Chalk Hill Blue (Polyommatus coridon)
© - Nick Greatorex-Davies
The Chalkhill Blue, as its name suggests, is restricted to chalk and limestone grassland where its foodplant Horseshoe Vetch (Hippocrepis comosa) grows. Though still widespread in these habitats it is far less common than it once was because of the destruction of herb-rich calcareous grassland due to agricultural intensification. (For further details on this species see http://www.butterfly-conservation.org/).
Status since 1976 is Stable with a change of 1.0% since monitoring began for this species.
Status over the last 20 years is Stable with a change of 18.3%
Status over the last 10 years is Stable with a change of -24.0%
This chart shows the index of abundance (LCI = Log Collated Index) over time. It shows fluctuations in populations from year to year, and is scaled so that the average index over the whole series is equal to 2 (horizontal line). Further details on the analysis of UKBMS data can be found [here]
This chart shows the average number of butterflies seen on transects between April and October across all sites (fitted values from a Generalised Additive Model). The blue line gives average counts over the full BMS series (1976 to date) and the red line gives the average for the last year.

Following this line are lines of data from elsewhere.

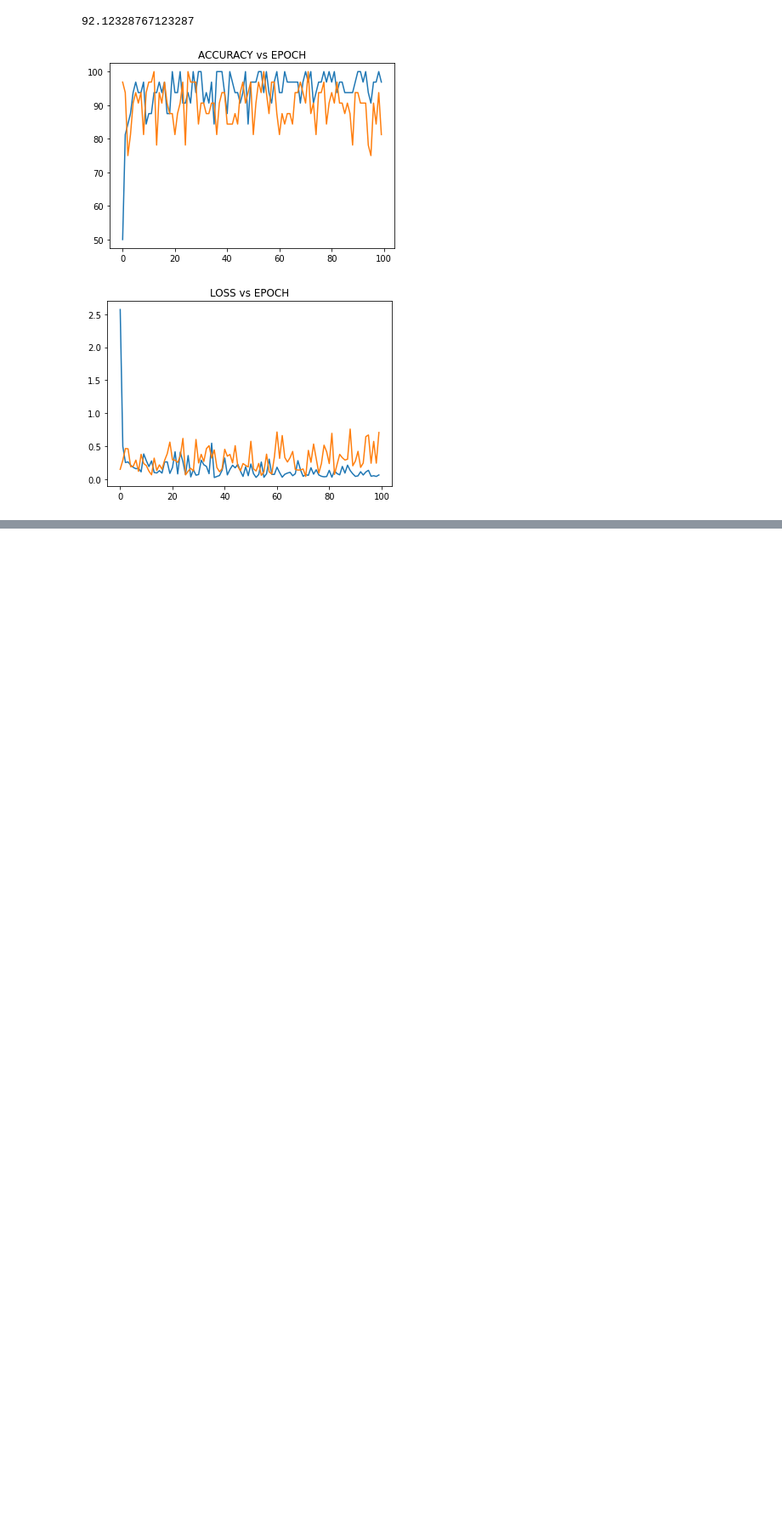
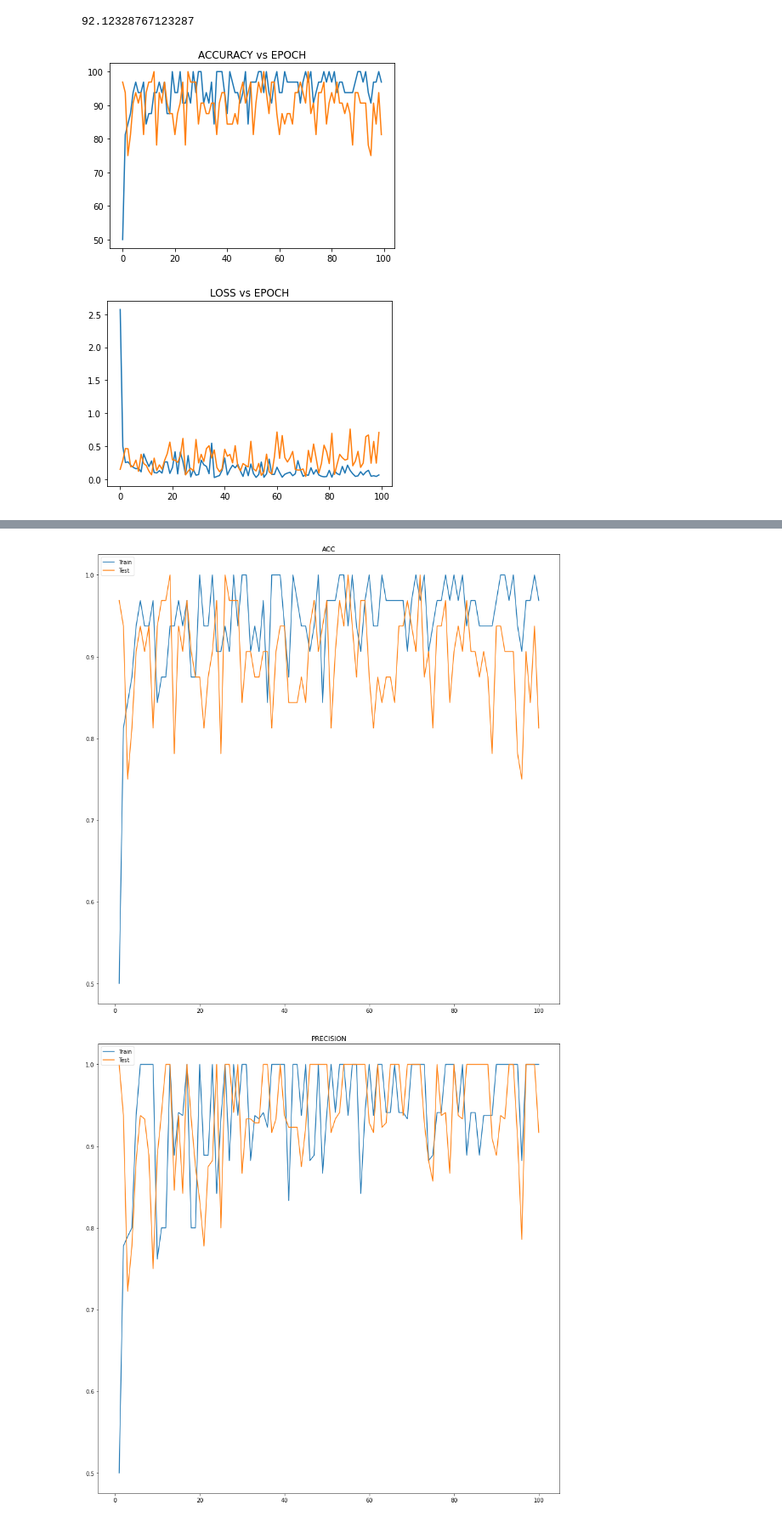
Before and after one commit to FrozenWolf-Cyber/OCR, a Jupyter notebook: training/Siamese-NeuralNetwork.ipynb, the cells around one changed output, grey strips where cells are left out. Shown: that part at 85% size. Cells and saved outputs as stored; diff of their text form; code cells hidden in the pictures; blank space fills up the shorter version.

Commit message:
Add f-score stats

```diff
--- a/training/Siamese-NeuralNetwork.ipynb
+++ b/training/Siamese-NeuralNetwork.ipynb
@@ -470,10 +508,15 @@ accuracy_history = [[],[]]
 train_n_minibatches = train_dataloader.__len__()
 validation_n_minibatches = test_dataloader.__len__()
 best_test_acc = 0
+stats = [[],[]] # precision_recall_fscore_support(y_true, y_pred, average='binary')
+temp_prediction = [[],[]]
+temp_actual = [[], []]
 
 log_idx = int(train_n_minibatches//1)
 
 for e in range(epoch):
+    temp_prediction = [[],[]]
+    temp_actual = [[], []]
     for batch_idx , (x_words1, x_words2, x_labels1, x_labels2, x_box1, x_box2, y) in enumerate(train_dataloader):
         torch.cuda.empty_cache()
         model.train() # Setting mode to train
@@ -492,6 +535,8 @@ for e in range(epoch):
         y_pred = y_pred.cpu().detach().numpy().tolist()
         y = y.cpu().detach().numpy().tolist()
         accuracy_history[0].append(accuracy(y_pred,y)*100)
+        temp_prediction[0].append(y_pred)
+        temp_actual[0].append(y)
 
     print(f'---------------------------------------EPOCH {e+1}-------------------------------------------')
     print(f'TRAIN LOSS : {sum(loss_history[0][-1:-train_n_minibatches-1:-1])/train_n_minibatches}',end = ' ')
@@ -510,6 +555,8 @@ for e in range(epoch):
             y_pred = y_pred.cpu().detach().numpy().tolist()
             y = y.cpu().detach().numpy().tolist()
             accuracy_history[1].append(accuracy(y_pred,y)*100)
+            temp_prediction[1].append(y_pred)
+            temp_actual[1].append(y)
 
     test_acc = sum(accuracy_history[1][-1:-1*validation_n_minibatches-1:-1])/validation_n_minibatches
     if test_acc>best_test_acc:
@@ -518,6 +565,12 @@ for e in range(epoch):
 
     print(f'VALIDATION LOSS : {sum(loss_history[1][-1:-1*validation_n_minibatches-1:-1])/validation_n_minibatches}',end = ' ')
     print(f'VALIDATION ACCURACY : {test_acc}')
+
+    stats[0].append(list(calc_acc_precision_recall_f_score(temp_prediction[0],temp_actual[0])))
+    stats[1].append(list(calc_acc_precision_recall_f_score(temp_prediction[1],temp_actual[1])))
+
+    print(f"TRAIN ACC : {stats[0][-1][0]} PRECISION : {stats[0][-1][1]} RECALL : {stats[0][-1][2]} F-SCORE : {stats[0][-1][3]}")
+    print(f"TEST ACC : {stats[1][-1][0]} PRECISION : {stats[1][-1][1]} RECALL : {stats[1][-1][2]} F-SCORE : {stats[1][-1][3]}")
     print('---------------------------------------------------------------------------------------------')
 # %% [output]
 ---------------------------------------EPOCH 1-------------------------------------------
@@ -561,0 +617,16 @@ plt.show()
+# %%
+stats_plot = []
+for name,i in zip(['ACC','PRECISION','RECALL','F-SCORE'],range(4)):
+    plt.figure(figsize=(15,15))
+    for j in range(2):
+        temp = []
+        for k in stats[j]:
+            temp.append(k[i])
+
+        plt.plot([n+1 for n in range(len(temp))], temp)
+    plt.title(name)
+    plt.legend(['Train', 'Test'], loc='upper left')
+    plt.show()
+# %% [output]
+[figure, added]
+[figure, added]
```
Also changed, not shown: parts of 6 cells of this notebook, 22 other files.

This map shows symbols for the mean abundance at transect sites, with the colour of the symbol reflecting the level of abundance. Means are over all years. Grey background squares are the occupied cells as shown by the Butterflies for the New Millenium over the previous ten year period.